The Paper Calculator is transparent about the fact that it uses industry averages to make estimates about the environmental impacts of paper (see “terms and conditions” on the Paper Calculator ). The Environmental Paper Network takes great care to research, update and verify the information in the Paper Calculator with independent sources. We stand by the data and environmental impact estimates provided. And as long as users properly cite the Paper Calculator, as suggested in the required citation located on the Paper Calculator home page, your statements will be clear and understood as independent estimates.
Depending on the brand ofscientific calculator, you may have a MODE key that will allow youto toggle back and forth between degrees and radians, or you will havea key that converts from degrees to radians.
Unfortunately, it is our sad duty to inform you that once you use a digital computer such as a scientific calculator or a PC or a Mac or a workstation, most of these properties are no longer true!
You only have a certain number of digits your calculator can hold in memory, so some numbers have to be rounded. At best, the scientific calculator uses a good approximation for most numbers.

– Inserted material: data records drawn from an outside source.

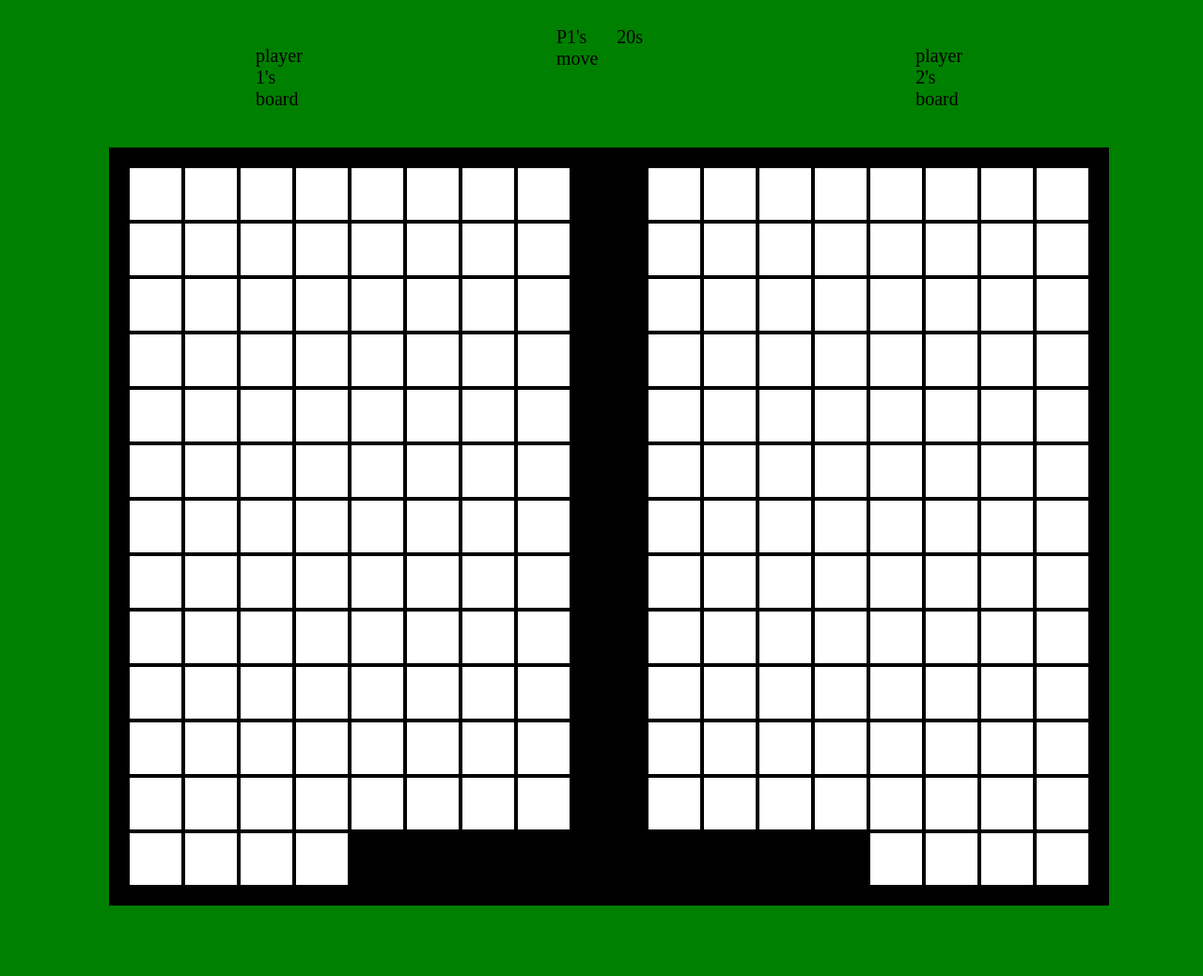
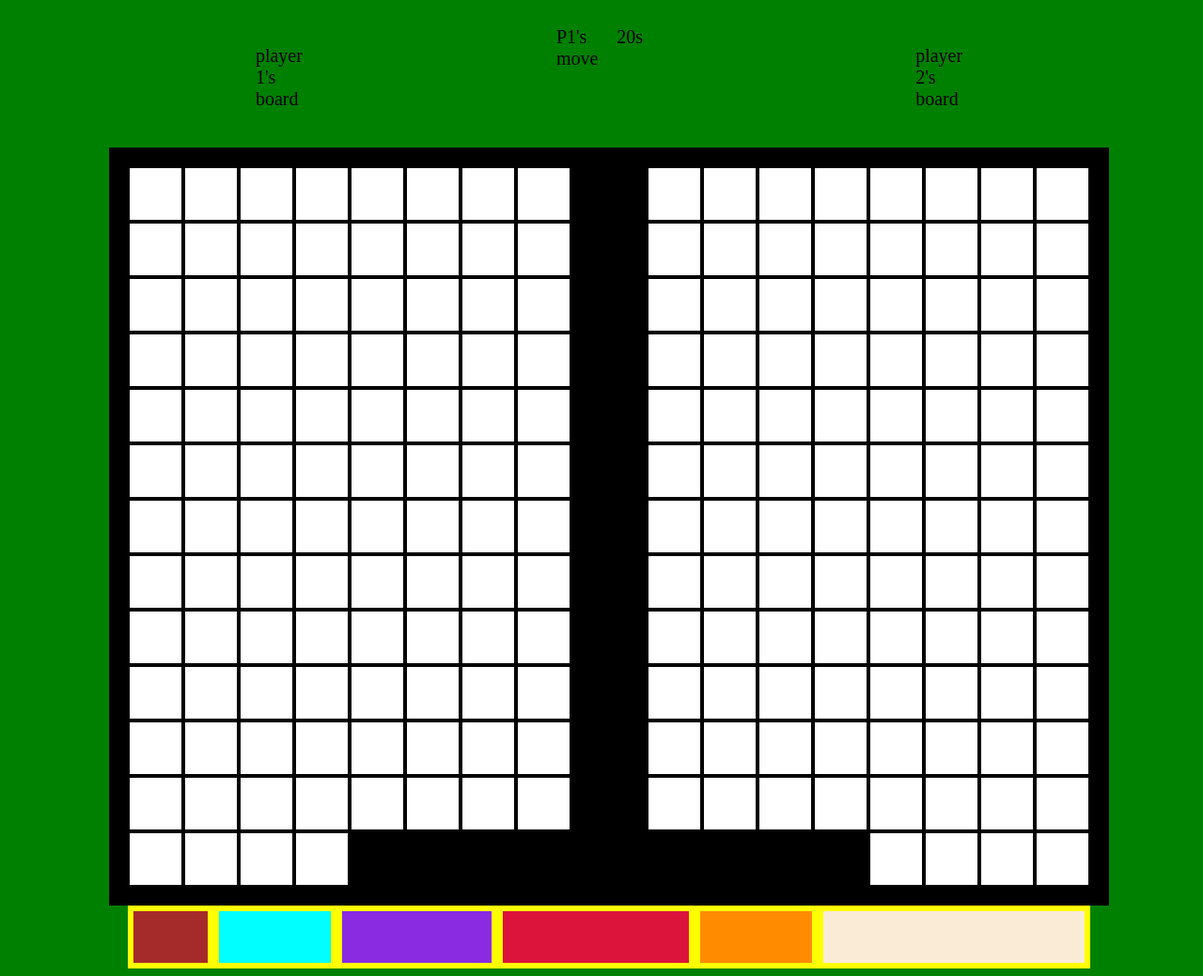
Before and after one commit to jaydendavis746-debug/Battleship-game-project, a plain HTML site: page index.html in a window 1280 px wide. Shown: the whole page at 94% size. Before the commit the page ends 972 px from the top, so only its background shows below. Drawn offline with Linux system fonts and the light colour scheme.

Commit message:
Battleships game project- board created-

```diff
--- a/css/style.css
+++ b/css/style.css
@@ -7,6 +7,71 @@ width: 100%;
 height: 100%;
 background-color: green ;
 
+}
+
+#port{
+  width: 80%;
+  height: 20%;
+  background-color: yellow;
+  display: flex;
+  flex-direction: row;
+}
+
+.destroyer{
+  background-color: brown;
+}
+.cruiser{
+  background-color: aqua;
+}
+.battleship{
+  background-color: blueviolet;
+}
+.carrier{
+  background-color: crimson;
+}
+.submarine{
+  background-color: darkorange;
+}
+
+.titanic{
+  background-color: antiquewhite;
+}
+
+.destroyer-preview{
+
+  width: 110px;
+  height: 55px;
+  margin: 6px ;
+}
+.cruiser-preview{
+
+  width: 165px;
+  height: 55px;
+  margin: 6px ;
+}
+.battleship-preview{
+
+  width: 220px;
+  height: 55px;
+  margin: 6px ;
+}
+.carrier-preview{
+
+  width: 275px;
+  height: 55px;
+  margin: 6px ;
+}
+.submarine-preview{
+
+  width: 165px;
+  height: 55px;
+  margin: 6px ;
+}
+
+.titanic-preview{
+   width: 385px;
+  height: 55px;
+  margin: 6px;
 }
 
 margin{
--- a/index.html
+++ b/index.html
@@ -18,16 +18,20 @@
    </margin>
 <div id="battlefield">
 
-        <div id="board1">
-
+        <div id="board1"></div>
+        <div id="board2"></div>
 
 </div>
 
-        <div id="board2">
+<div id="port">
 
-
+<div class=" destroyer destroyer-preview "></div>
+<div class=" cruiser cruiser-preview"></div>
+<div class=" battleship battleship-preview"></div>
+<div class=" carrier carrier-preview "></div>
+<div class=" submarine submarine-preview"></div>
+<div class="titanic titanic-preview" ></div>
 </div>
 
-</div>
 </body>
 </html>
```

The Paper Calculator is widely recognized as the most credible, most transparent, and most independent calculator of environmental impact estimates for a wide variety of paper choices. It is supported by a broad coalition of non-profit conservation organizations and other stakeholders, and is widely endorsed by leading companies as a balanced tool. The Calculator is also free to use and is backed by the scientific foundation of the multi-stakeholder Paper Task Force and their landmark report.
The Environmental Paper Network applauds paper producers with transparent and accurate information about their environmental impacts, and is enthusiastic to work with major producers to allow customers to compare results from specific mills and the industry as a whole. However, there is currently no other independent, transparent calculator in the NGO or corporate landscape that matches the comprehensive scope of the Paper Calculator. And because there is also no industry-NGO consensus on the full scope to be included in a life cycle assessment of paper, using an independent, third party tool like the Paper Calculator is the best way to ensure that you receive scientifically credible and unbiased information that is not produced by a corporation or industry group with vested interests in selling more paper.
If you do not get 13,you do not have a scientific calculator that correctly evaluatesmathematical expressions, and you will find it of littleuse in chemistry or other sciences.
The Paper Calculator is more than just a decision-making tool. It can help offices calculate their impact from green paper purchasing initiatives in the workplace. It can be used to publicize company progress in annual reports. It can add value and quantifiable environmental resource impacts to a traditional comparison of the direct financial costs between papers. And it can help track the estimated impacts of sustainability initiatives, such as large-scale paper saving efforts.
Many mills today publicize their use of “renewable energy” and most people think of wind or solar derived energy when they hear this term. But for the majority of paper manufacturers, the renewable energy source is trees, or to be more specific, black liquor (the common fuel source for virgin tree fiber paper). This is an efficient industrial process that has been used by the industry for many decades that prevents byproducts from being landfilled and displaces the use of fossil fuel for a portion of the mill’s energy use. Most paper mills report the burning of wood and pulping byproducts such as black liquor as entirely carbon-neutral. However, the assumption that there is no impact on the climate from these emissions has been found to be false by recent scientific research. The Environmental Paper Network is engaged with leading NGOs and forest carbon researchers to correct this error and to ensure that paper products follow a full and accurate carbon accounting methodology. In the future, we will be incorporating this research into the Paper Calculator. In the meantime, when a paper mill reports that it uses renewable energy, it’s important to ask what that source is for full transparency.
Carbon dioxide emissions from burning wood or pulping byproducts are not counted towards the total greenhouse gas emissions in the Paper Calculator as of yet. Institutions such as the U.S. Environmental Protection Agency (EPA) and others are currently developing scientific methods that will provide better guidance on measuring these emissions over a product's life cycle.